## Work order
Where a line of the following data contains the string "auto", include it in the tally. Report the total alone.

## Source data
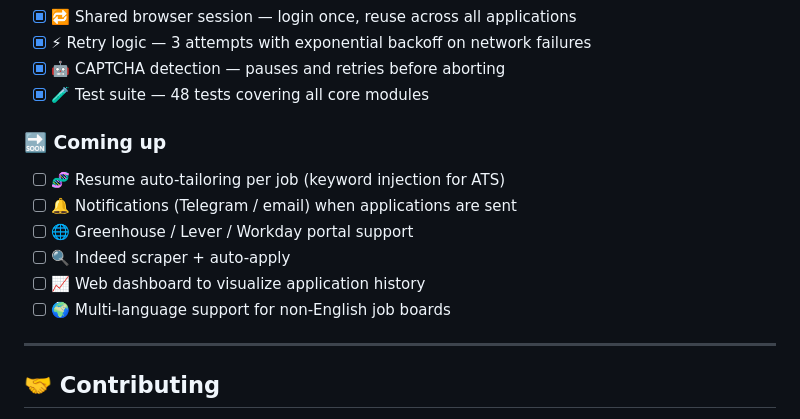
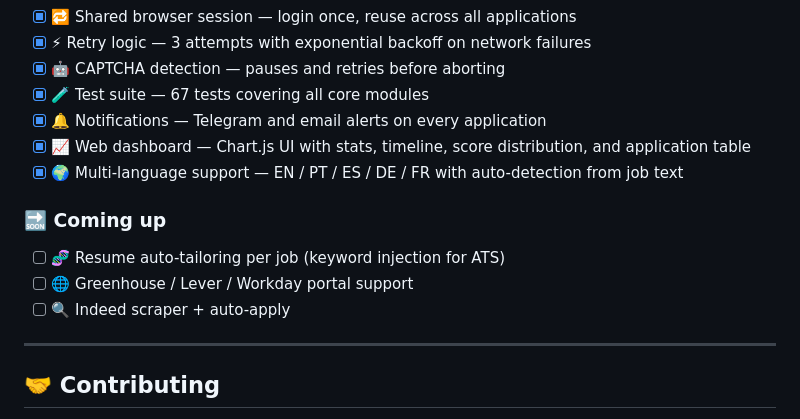
Before and after one commit to pedrohrod/applyr, a Markdown page: README.md, the part around the change. Drawn GitHub-style.

Commit message:
docs: update roadmap — notifications, dashboard, multi-language done
Co-Authored-By: Claude Sonnet 4.6 <noreply@anthropic.com>

```diff
--- a/README.md
+++ b/README.md
@@ -265,15 +265,15 @@ applyr/
 - [x] 🔁 Shared browser session — login once, reuse across all applications
 - [x] ⚡ Retry logic — 3 attempts with exponential backoff on network failures
 - [x] 🤖 CAPTCHA detection — pauses and retries before aborting
-- [x] 🧪 Test suite — 48 tests covering all core modules
+- [x] 🧪 Test suite — 67 tests covering all core modules
+- [x] 🔔 Notifications — Telegram and email alerts on every application
+- [x] 📈 Web dashboard — Chart.js UI with stats, timeline, score distribution, and application table
+- [x] 🌍 Multi-language support — EN / PT / ES / DE / FR with auto-detection from job text
 
 ### 🔜 Coming up
 - [ ] 🧬 Resume auto-tailoring per job (keyword injection for ATS)
-- [ ] 🔔 Notifications (Telegram / email) when applications are sent
 - [ ] 🌐 Greenhouse / Lever / Workday portal support
 - [ ] 🔍 Indeed scraper + auto-apply
-- [ ] 📈 Web dashboard to visualize application history
-- [ ] 🌍 Multi-language support for non-English job boards
 
 ---
 
```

## Response to this exercise
3